*** Provided records ***

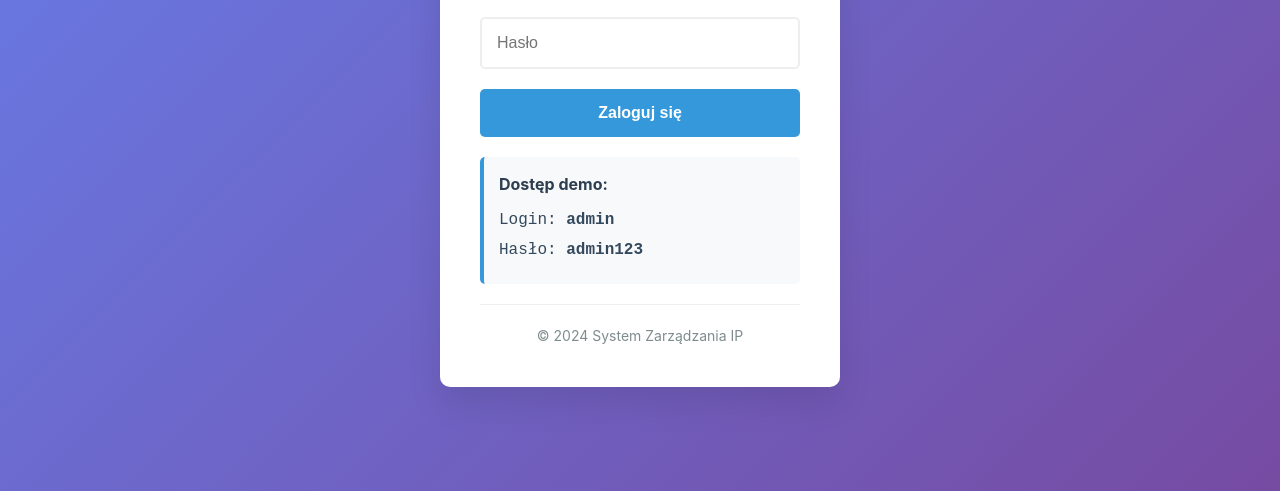
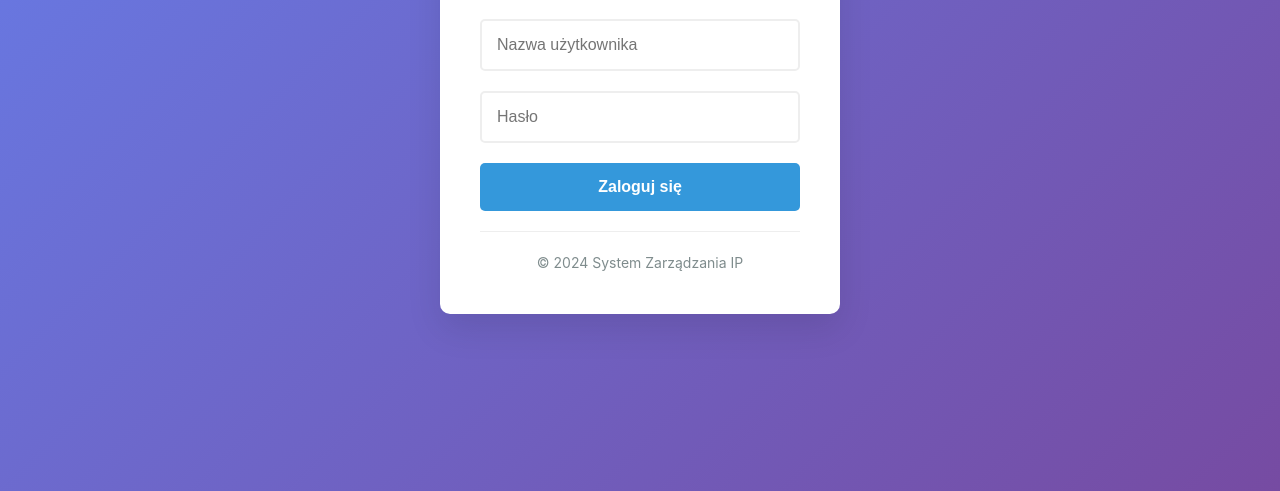
Before and after one commit to VladlenAlf/IP_Management_App, a website: page login.html in a window 1280 px wide. Shown: the part 309-800 px from the top of the page. Drawn offline with Linux system fonts and the light colour scheme; no server answers.

Commit message:
feat: Add environment configuration for admin credentials and update README instructions

```diff
--- a/login.html
+++ b/login.html
@@ -89,25 +89,6 @@
             color: #7f8c8d;
             font-size: 14px;
         }
-
-        .demo-credentials {
-            background: #f8f9fa;
-            padding: 15px;
-            border-radius: 5px;
-            margin-top: 20px;
-            border-left: 4px solid #3498db;
-        }
-
-        .demo-credentials h4 {
-            margin-bottom: 10px;
-            color: #2c3e50;
-        }
-
-        .demo-credentials p {
-            margin: 5px 0;
-            font-family: 'Courier New', monospace;
-            color: #34495e;
-        }
     </style>
 </head>
 <body>
@@ -131,12 +112,6 @@
                     Zaloguj się
                 </button>
             </form>
-
-            <div class="demo-credentials">
-                <h4>Dostęp demo:</h4>
-                <p>Login: <strong>admin</strong></p>
-                <p>Hasło: <strong>admin123</strong></p>
-            </div>
 
             <div class="login-footer">
                 © 2024 System Zarządzania IP
--- a/package.json
+++ b/package.json
@@ -24,6 +24,7 @@
   "dependencies": {
     "bcrypt": "^5.1.1",
     "cors": "^2.8.5",
+    "dotenv": "^16.6.0",
     "express": "^4.18.2",
     "express-session": "^1.17.3",
     "multer": "^1.4.5-lts.1",
```
Also changed, not shown: server.js (+10 -4 lines), README.md, 2 other files.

*** End of Provided records ***

Copy down every line of the material above that includes the string "border".

→ **Answer box**
-            border-radius: 5px;
-            border-left: 4px solid #3498db;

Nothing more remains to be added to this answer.